INDIAN AUSTRALIAN ASSOCIATION OF SOUTH AUSTRALIA
Adjourned debate on motion of Hon. J.S. Lee:
That this council—
1. Congratulates the Indian Australian Association of South Australia for celebrating its 50th anniversary;
2. Acknowledges the commitment of the association's committee and volunteers, past and present, for continuously showcasing the vibrant Indian culture in South Australia;
3. Recognises the importance of its establishment and achievements over the last 50 years in the promotion and preservation of Indian heritage and for enriching the multicultural landscape of South Australia; and
4. Acknowledges the economic, social and cultural contributions by the Indian community in South Australia.
(Continued from 19 October 2016.)
The Hon. T.A. FRANKS ( 17:59 :10 ): It is an absolute honour to stand here on behalf of the Greens to support the Hon. Jing Lee's motion acknowledging 50 years of the Indian Australian Association of South Australia. It is impossible to highlight this organisation's commitment to peace and harmony in such a short contribution, but I shall do my best. The Indian Australian Association of South Australia (IAASA) was formed by three Indian families—the Joshua family, the Maz-Um-Dar family and the Na-yak family—who initially set up IAASA as an informal social club to interact with the Indian community 50 years ago. At the time, there were only a few handfuls of Indian families residing in our state.
The social club was set up as a formal association at their AGM held in April 1974 and the executive committee was democratically elected. The association met regularly at the North Adelaide Primary School. These meetings were an opportunity for members to get together on a Sunday afternoon, read Indian newspapers and magazines, and converse over chai. If you have not tried traditionally made Indian chai yet, Mr President, I highly recommend it.
The association currently comprises over 250 families and is the peak Indian body of South Australia, representing the diverse culture of India. The association has organised many cultural events since its commencement with Indian cultural evenings, cooking classes, Indian food fairs, and Indian dance and drama during the Adelaide Festival of the Arts. Some of their most successful events include the Indian Mela, an annual food and cultural festival which occurs every year in the month of March at Elder Park and is celebrated by roughly 6,000 people. It is a privilege to be able to celebrate a vibrant colourful culture right here in our own backyard.
The Indian community of South Australia contributes both economically and culturally to our state, making it a diverse and multicultural place to live. The community promotes peace and harmony and has always sought to be an inclusive, welcoming community by inviting people from all walks of life and backgrounds to attend their events and festivals. I know many in this place have attended Indian festivals and events, in particular the Diwali festival, or as it is also known, the light festival.

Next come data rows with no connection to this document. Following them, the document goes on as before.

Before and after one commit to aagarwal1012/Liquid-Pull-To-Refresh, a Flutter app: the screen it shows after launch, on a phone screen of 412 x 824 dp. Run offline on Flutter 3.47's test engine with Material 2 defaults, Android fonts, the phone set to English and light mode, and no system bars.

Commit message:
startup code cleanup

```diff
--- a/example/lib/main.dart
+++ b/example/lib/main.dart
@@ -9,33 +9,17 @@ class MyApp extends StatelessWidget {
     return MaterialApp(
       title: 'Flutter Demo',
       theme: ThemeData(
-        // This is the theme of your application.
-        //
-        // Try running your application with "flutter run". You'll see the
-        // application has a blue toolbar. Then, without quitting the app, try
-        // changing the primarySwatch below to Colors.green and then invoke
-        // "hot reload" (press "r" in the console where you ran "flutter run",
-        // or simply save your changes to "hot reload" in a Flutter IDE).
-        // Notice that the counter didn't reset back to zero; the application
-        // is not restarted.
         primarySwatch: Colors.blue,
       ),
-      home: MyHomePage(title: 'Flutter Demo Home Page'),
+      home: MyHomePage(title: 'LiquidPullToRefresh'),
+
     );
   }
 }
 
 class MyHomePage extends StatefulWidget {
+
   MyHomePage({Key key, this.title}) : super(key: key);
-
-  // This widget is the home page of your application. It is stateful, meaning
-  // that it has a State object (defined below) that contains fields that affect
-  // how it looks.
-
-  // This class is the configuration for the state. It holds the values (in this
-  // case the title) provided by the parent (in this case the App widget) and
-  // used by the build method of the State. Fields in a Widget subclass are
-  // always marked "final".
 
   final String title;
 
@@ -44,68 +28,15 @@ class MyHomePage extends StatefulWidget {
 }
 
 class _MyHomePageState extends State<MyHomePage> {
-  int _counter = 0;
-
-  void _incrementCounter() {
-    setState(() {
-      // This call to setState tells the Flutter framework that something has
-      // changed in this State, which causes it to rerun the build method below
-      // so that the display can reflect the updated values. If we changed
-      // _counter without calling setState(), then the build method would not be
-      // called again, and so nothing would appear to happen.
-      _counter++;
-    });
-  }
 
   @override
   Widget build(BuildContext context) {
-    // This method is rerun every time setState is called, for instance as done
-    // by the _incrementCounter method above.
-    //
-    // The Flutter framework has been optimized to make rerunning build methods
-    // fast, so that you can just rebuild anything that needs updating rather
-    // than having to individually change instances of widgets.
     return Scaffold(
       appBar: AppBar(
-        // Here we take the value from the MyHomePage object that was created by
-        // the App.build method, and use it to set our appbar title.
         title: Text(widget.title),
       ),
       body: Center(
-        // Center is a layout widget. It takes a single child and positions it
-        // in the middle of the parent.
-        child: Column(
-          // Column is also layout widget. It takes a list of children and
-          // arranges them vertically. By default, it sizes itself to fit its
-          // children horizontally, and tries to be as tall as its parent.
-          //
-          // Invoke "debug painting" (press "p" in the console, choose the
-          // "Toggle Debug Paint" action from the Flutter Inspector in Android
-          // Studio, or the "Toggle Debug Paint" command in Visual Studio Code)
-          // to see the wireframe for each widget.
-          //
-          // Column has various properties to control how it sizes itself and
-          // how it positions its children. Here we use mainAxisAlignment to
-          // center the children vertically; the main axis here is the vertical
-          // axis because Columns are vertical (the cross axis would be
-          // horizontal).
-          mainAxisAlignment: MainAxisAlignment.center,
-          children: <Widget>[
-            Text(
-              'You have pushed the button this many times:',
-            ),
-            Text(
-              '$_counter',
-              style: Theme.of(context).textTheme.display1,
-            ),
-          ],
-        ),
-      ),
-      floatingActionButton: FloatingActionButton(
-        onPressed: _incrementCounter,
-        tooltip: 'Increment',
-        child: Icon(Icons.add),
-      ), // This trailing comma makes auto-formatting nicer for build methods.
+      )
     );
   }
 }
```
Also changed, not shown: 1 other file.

It is vital then that we recognise some of the challenges facing our migrant communities. It was incredibly disheartening to read about the Campbelltown City Council's decision to reject the Punjabi Association of South Australia's application to host the Diwali festival at Thorndon Park. Councillors John Kennedy and Neville Grigg did not support the festival, with Mr Grigg saying, 'was no way known that they will be speaking English all day,' and Mr Kennedy said, 'We will probably get them turning around, shrugging their shoulders and saying 'me know nothing'.' The quotes continue:
I am not against multiculturalism, but ethnic groups do have a habit of hiding behind their language as we have seen over the years with certain groups in Campbelltown.

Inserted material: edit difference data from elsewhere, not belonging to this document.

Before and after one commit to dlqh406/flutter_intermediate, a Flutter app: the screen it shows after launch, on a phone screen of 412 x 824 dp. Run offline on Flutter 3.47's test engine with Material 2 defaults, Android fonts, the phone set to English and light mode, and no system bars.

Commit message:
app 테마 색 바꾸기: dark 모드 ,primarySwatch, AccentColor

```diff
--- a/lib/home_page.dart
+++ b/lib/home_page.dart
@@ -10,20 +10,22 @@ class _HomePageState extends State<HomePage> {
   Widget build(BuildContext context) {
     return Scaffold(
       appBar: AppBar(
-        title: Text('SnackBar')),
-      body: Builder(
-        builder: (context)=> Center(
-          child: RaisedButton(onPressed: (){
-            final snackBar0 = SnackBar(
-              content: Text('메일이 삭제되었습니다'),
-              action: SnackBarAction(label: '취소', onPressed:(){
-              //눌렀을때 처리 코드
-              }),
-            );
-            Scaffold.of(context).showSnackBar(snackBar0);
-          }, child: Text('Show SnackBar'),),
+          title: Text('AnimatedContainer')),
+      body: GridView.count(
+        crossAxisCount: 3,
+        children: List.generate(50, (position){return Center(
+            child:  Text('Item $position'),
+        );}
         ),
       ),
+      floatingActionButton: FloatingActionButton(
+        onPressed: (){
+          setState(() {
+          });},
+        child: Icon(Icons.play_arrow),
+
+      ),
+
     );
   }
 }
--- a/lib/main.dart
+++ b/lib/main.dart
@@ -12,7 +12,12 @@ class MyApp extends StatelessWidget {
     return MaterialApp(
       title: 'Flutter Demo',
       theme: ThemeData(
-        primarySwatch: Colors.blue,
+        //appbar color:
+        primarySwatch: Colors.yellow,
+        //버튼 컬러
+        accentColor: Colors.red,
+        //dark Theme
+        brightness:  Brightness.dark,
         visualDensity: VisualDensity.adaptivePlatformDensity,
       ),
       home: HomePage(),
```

This is a classic 'I'm not a racist but' comment, 'I'm not a racist but I will make a racially discriminatory comment directed specifically at a migrant community,' as occurred in this particular case. It is perceived as acceptable that comments like this, the normalised language of racism, are often used to describe people of diverse and ethnic backgrounds. It is unacceptable.

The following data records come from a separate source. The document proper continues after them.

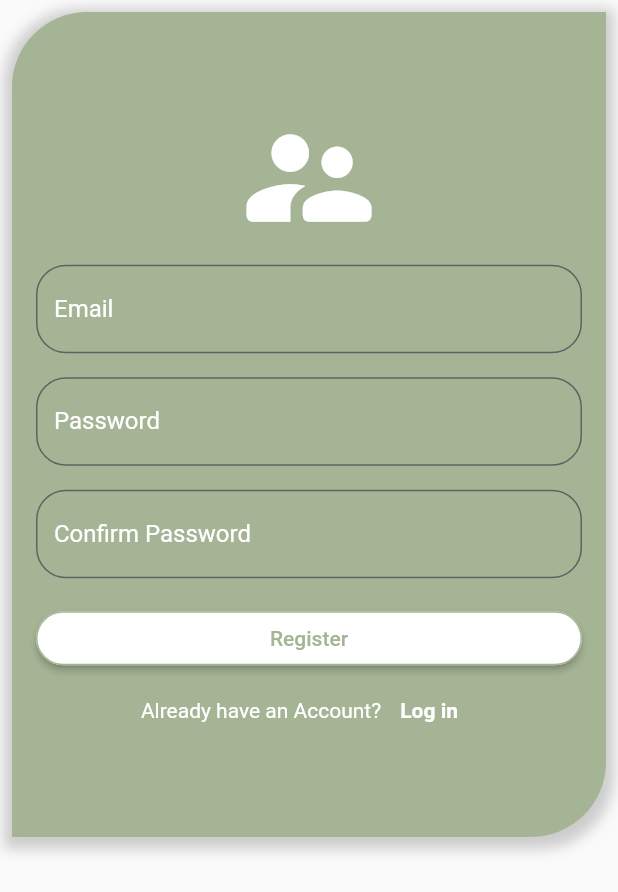
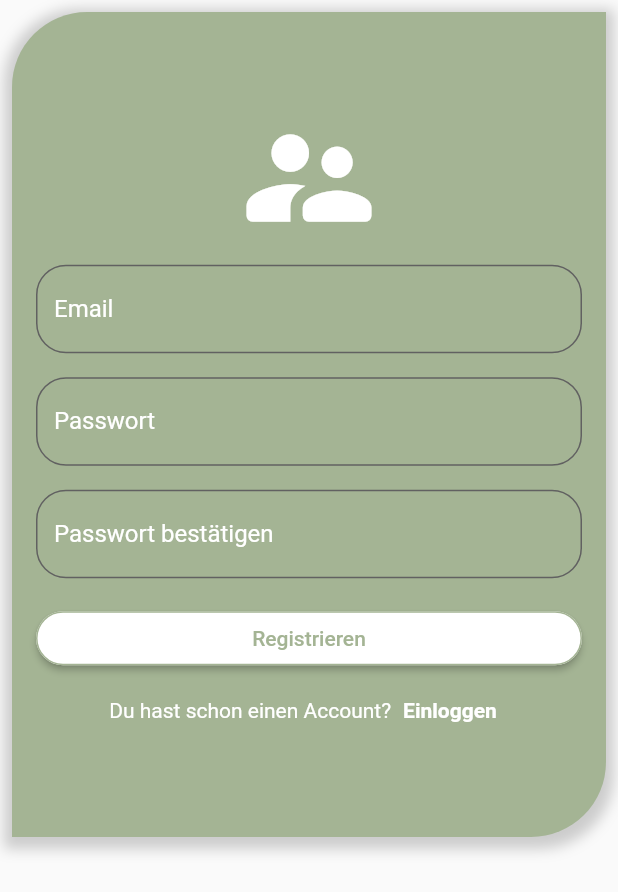
Before and after one commit to S-ecki/smart-city-ambience, a Flutter app: the RegisterPage screen opened by its route, on a phone screen of 412 x 824 dp. Shown: the top 892 px of the screen. Run offline on Flutter 3.47's test engine with Material 2 defaults, Android fonts, the phone set to English and light mode, and no system bars; our stand-ins replace badges, email_validator, firebase_auth, firebase_core, flutter_redux, google_sign_in and 4 more; missing offline and left inert: customtogglebuttons, flutter_emoji, flutter_scatter; accounts and stored records are empty.

Commit message:
Red deutsch hurensohn

```diff
--- a/lib/Authentification/RegisterScreen.dart
+++ b/lib/Authentification/RegisterScreen.dart
@@ -55,7 +55,7 @@ class RegisterPage extends StatelessWidget {
                               margin: EdgeInsets.only(top: 16),
                               child: AuthInputField(
                                 controller: passwordController,
-                                label: "Password",
+                                label: "Passwort",
                                 isPasswordField: true,
                               ),
                             ),
@@ -64,7 +64,7 @@ class RegisterPage extends StatelessWidget {
                               child: AuthInputField(
                                 passwordController: passwordController,
                                 controller: confirmPasswordController,
-                                label: "Confirm Password",
+                                label: "Passwort bestätigen",
                                 isPasswordField: true,
                               ),
                             ),
@@ -72,7 +72,7 @@ class RegisterPage extends StatelessWidget {
                         ),
                       ),
                       AuthActionButton(
-                        label: "Register",
+                        label: "Registrieren",
                         formKey: _formKey,
                         emailController: emailController,
                         passwordController: passwordController,
@@ -81,7 +81,7 @@ class RegisterPage extends StatelessWidget {
                         mainAxisAlignment: MainAxisAlignment.center,
                         children: [
                           Text(
-                            "Already have an Account?",
+                            "Du hast schon einen Account?",
                             style: TextStyle(
                               color: Colors.white,
                             ),
@@ -91,7 +91,7 @@ class RegisterPage extends StatelessWidget {
                               Navigator.of(context).pop();
                             },
                             child: Text(
-                              "Log in",
+                              "Einloggen",
                               style: TextStyle(
                                 color: Colors.white,
                                 fontWeight: FontWeight.bold,
--- a/lib/Authentification/Widgets/GoogleSocialLoginButton.dart
+++ b/lib/Authentification/Widgets/GoogleSocialLoginButton.dart
@@ -46,7 +46,7 @@ class GoogleSocialLoginButton extends StatelessWidget {
               ),
             ),
             Text(
-              "Login With Google",
+              "Einloggen mit Google",
               style: TextStyle(color: Theme.of(context).primaryColor),
             ),
           ],
```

I am still perplexed as to what the 'hiding behind their language' even means, but I will say that these sorts of racist and derogatory comments have no place in our community, society or our places of decision-making whether local councils, state parliaments or federal parliaments. I note that according to the 2011 Census data there are some 788 people who identify with the Hindu religion in the city of Campbelltown. This figure may well be up to 1,000 by now, so how disappointing and disheartening it is to know that we still have racism in that community.
I believe we need to encourage members of the migrant community to speak up against racism and support those who wish to make formal complaints to bodies like the Equal Opportunity Commission. If we, as parliamentarians, engage and celebrate the cultural diversity and the festivals, we should also be standing alongside them and empowering them to stand up together to eradicate racism.
The Greens were pleased to know that the State Government and the Adelaide City Council offered the Punjabi Association public parklands for the Diwali festival and that in the end it was a very successful event. It is due to the contribution of organisations like IAASA that we celebrate diversity, and I wish them another prosperous 50 years in advancing and promoting the Indian culture of our state.
The Hon. J.S. LEE ( 18:04 :11 ): I thank the Hon. Tung Ngo and the Hon. Tammy Franks for supporting this motion to congratulate IAASA on their 50th anniversary and to recognise the rich dimension the Indian community adds to the landscape of multicultural South Australia. Their contribution has enriched all of us in the way we have demonstrate ourselves and our heritage as a very multicultural state. I thank members for their support.